How long have you had them? Have your appliances performed normally with them? No “overheat” errors or intermittent stoppages?

I urge the Doubting Thomases to mentally compare a 28cm x 3 mm converter disk with the -same-size-base 8mm-thick disk-base induction-compatible skillet. Why would one be a greater risk to an appliance than the other? I submit they’re equivalent risks. I would not leave either one–empty–on an active hob for extended periods; they both need to move heat away from the glass and sink it into food.

Your pancakes look fantastic, by the way.


I’ve had the thinner one 1,5 years and the thicker one some half a year.

And since you asked, I now pulled out the manual of my cooktop. In case overheating protection would come into play, there would be an error signal about it and a need to restart the hob. That has never happened. A hob or the whole appliance has also never shut down while they are used and there has not been any error messages.

So I’d say I have probably not had any appliance issues with them. The adapters can get pretty hot, but don’t know how hot, during use. This is why I like the idea with the mini legs in Ilsa, but at the same time it makes it less stable.

Thanks, about that is how we like our pancakes :).

Sure. They get about as hot as the floors of empty pans, especially thick disk pans without conductive sidewalls. But put a food-filled pan atop the converter, and much of the heat flows away.

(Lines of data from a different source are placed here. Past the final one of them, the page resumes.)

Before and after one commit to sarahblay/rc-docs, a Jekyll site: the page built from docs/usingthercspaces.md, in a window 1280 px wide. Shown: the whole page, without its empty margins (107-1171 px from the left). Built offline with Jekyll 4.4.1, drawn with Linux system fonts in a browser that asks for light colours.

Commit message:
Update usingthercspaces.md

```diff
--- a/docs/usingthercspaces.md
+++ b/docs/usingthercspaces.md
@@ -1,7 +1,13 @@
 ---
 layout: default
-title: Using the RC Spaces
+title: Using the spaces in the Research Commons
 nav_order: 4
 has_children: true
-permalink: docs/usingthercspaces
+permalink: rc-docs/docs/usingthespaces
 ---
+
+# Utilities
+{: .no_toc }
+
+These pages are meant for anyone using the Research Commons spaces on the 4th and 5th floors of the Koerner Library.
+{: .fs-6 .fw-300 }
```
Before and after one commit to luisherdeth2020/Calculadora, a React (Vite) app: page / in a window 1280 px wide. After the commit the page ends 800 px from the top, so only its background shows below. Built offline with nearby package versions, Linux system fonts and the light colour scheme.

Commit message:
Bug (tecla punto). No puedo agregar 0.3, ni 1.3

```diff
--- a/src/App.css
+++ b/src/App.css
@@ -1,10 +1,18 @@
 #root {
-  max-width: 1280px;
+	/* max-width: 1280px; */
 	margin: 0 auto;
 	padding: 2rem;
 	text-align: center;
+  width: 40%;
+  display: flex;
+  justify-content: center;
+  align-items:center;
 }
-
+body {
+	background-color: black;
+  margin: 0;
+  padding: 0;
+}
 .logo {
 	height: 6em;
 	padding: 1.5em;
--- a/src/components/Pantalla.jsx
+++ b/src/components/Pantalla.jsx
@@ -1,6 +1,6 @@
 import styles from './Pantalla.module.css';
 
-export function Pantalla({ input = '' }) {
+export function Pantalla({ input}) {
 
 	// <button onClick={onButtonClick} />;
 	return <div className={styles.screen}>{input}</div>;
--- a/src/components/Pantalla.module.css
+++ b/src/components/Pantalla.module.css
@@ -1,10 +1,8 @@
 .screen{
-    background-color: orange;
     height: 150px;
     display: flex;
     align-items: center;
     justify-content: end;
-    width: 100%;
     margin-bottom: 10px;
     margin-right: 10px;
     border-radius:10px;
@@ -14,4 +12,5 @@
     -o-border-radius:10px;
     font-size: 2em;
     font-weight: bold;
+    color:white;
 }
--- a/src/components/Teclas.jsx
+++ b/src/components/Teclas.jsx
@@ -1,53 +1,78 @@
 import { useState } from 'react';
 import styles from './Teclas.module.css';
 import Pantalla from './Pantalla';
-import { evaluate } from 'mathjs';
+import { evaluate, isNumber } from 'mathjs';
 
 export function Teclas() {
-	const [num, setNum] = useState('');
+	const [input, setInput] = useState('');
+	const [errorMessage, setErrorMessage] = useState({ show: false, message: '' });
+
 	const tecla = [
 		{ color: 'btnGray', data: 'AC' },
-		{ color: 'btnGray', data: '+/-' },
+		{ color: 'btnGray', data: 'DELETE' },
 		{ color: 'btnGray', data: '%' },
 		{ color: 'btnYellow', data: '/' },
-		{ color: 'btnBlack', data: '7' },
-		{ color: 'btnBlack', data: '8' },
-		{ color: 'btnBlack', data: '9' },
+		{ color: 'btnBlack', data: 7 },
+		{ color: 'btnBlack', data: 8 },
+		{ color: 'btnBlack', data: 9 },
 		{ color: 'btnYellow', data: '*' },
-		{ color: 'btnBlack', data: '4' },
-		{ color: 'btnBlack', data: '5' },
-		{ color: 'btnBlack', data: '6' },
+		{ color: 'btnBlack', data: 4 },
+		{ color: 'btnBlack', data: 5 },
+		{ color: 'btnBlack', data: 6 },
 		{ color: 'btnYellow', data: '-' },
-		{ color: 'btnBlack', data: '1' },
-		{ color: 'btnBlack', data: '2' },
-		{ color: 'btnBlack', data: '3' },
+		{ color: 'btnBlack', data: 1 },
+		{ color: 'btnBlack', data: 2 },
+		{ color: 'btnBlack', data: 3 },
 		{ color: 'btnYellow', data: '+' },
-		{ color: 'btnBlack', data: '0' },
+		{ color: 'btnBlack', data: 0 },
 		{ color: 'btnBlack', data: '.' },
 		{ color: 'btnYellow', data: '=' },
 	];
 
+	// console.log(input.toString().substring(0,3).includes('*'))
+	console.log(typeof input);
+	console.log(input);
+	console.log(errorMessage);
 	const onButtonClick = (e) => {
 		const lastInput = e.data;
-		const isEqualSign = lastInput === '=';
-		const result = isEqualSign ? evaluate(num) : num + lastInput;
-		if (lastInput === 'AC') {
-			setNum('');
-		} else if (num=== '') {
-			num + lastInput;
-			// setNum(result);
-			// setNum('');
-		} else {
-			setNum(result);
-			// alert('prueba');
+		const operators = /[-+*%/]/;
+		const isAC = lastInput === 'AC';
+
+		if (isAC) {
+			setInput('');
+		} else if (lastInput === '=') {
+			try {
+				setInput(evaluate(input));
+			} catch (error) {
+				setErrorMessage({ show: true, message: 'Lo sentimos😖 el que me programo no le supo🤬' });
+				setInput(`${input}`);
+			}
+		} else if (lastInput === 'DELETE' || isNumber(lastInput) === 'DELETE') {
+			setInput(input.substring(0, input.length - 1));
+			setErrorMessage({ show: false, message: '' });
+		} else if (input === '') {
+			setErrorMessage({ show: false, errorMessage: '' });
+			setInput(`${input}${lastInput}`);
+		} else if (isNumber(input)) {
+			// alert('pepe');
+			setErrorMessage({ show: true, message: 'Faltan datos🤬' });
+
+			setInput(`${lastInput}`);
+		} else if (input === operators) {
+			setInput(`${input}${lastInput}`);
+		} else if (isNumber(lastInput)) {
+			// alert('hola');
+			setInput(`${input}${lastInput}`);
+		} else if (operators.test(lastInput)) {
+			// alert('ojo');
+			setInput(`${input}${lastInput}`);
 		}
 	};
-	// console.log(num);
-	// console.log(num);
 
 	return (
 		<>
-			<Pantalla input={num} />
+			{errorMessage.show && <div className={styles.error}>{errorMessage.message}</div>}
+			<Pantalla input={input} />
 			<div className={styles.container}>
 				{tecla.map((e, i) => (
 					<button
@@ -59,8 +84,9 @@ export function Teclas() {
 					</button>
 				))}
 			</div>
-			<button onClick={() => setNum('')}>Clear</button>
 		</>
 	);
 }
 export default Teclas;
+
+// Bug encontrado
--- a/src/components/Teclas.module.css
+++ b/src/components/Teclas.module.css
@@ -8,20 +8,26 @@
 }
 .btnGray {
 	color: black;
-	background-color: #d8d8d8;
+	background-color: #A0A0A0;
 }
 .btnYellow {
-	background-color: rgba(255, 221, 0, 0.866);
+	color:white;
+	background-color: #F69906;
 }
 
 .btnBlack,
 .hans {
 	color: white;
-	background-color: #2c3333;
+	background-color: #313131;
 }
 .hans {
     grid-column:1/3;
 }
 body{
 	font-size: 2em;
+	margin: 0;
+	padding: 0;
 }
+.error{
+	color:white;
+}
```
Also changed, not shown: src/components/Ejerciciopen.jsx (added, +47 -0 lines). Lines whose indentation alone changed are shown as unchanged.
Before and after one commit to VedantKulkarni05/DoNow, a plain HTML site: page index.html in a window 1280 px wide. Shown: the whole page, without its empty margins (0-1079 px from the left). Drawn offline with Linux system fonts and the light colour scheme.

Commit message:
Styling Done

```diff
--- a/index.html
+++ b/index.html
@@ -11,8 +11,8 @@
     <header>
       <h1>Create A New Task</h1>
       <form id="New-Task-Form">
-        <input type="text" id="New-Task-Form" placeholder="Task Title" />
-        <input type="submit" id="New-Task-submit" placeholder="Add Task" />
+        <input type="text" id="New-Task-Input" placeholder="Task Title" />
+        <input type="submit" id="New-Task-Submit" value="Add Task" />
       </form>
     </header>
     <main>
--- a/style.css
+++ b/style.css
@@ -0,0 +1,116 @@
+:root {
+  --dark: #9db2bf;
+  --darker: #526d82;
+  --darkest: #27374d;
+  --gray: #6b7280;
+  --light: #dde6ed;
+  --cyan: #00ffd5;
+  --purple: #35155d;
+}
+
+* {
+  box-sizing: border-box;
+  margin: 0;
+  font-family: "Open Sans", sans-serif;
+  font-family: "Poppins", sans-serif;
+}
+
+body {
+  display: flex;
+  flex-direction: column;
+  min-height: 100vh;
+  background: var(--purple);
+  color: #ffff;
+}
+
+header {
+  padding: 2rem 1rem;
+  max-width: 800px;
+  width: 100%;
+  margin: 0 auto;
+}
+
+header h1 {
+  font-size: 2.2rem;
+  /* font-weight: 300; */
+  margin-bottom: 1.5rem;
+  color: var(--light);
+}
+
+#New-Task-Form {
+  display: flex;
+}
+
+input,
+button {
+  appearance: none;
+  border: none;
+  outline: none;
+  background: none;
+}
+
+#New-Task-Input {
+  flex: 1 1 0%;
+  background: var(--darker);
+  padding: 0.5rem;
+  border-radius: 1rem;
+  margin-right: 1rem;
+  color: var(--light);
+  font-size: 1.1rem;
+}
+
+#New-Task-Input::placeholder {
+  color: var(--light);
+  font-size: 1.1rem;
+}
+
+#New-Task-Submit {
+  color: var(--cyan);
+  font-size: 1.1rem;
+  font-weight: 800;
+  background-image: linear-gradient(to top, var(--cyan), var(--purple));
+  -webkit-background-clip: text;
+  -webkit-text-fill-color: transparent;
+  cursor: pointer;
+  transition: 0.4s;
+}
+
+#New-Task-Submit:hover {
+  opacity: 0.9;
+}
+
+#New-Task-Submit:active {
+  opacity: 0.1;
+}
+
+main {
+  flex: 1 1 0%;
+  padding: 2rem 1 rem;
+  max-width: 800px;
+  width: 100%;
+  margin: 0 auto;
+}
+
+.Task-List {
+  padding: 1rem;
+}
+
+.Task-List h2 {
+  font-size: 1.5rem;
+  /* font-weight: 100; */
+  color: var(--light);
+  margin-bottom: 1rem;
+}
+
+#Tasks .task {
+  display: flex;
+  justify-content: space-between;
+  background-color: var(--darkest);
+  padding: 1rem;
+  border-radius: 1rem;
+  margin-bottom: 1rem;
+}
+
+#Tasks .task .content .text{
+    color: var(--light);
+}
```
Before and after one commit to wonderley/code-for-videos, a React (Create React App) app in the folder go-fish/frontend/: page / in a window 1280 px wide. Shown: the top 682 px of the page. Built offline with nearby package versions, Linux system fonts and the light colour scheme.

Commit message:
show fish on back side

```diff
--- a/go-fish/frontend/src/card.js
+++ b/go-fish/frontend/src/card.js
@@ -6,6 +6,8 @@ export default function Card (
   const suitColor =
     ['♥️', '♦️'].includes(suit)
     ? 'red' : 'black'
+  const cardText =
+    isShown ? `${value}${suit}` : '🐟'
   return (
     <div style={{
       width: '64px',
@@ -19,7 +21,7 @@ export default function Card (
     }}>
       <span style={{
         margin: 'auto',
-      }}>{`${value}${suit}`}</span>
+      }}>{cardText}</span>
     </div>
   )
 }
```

Yes, the adapters worked fine for my purposes of heating cast iron more evenly on undersized burners. Finally, on my new induction cooktop, I can now make passable pancakes on my cast irons without the adapters though, so that’s the end of me using them.

I like how the new large element on the right heats the now suddenly "undersized’ 28cm cast iron frypan pretty well. It’s refreshing to have proper heat around the edge areas on the flat surface.

Now on the large burner, the coldest area for pans of this size is in the middle of the pan, inside the inner “donut”. It’s been a much lesser concern, the heat spreads there to middle, where as I could have not used the 28cm cast iron to this effect on the old cooktop (or now the sidehobs), because the sides would have stayed colder. The 28 frypan has an internal cooking surface of about 23,5cm, a couple cm more than the flat iron on the left.



Nice looking pan cakes!

What are your experience using your skepshult on induktion… you like it? Besides the he burner being too small on your old cooktop? :blush: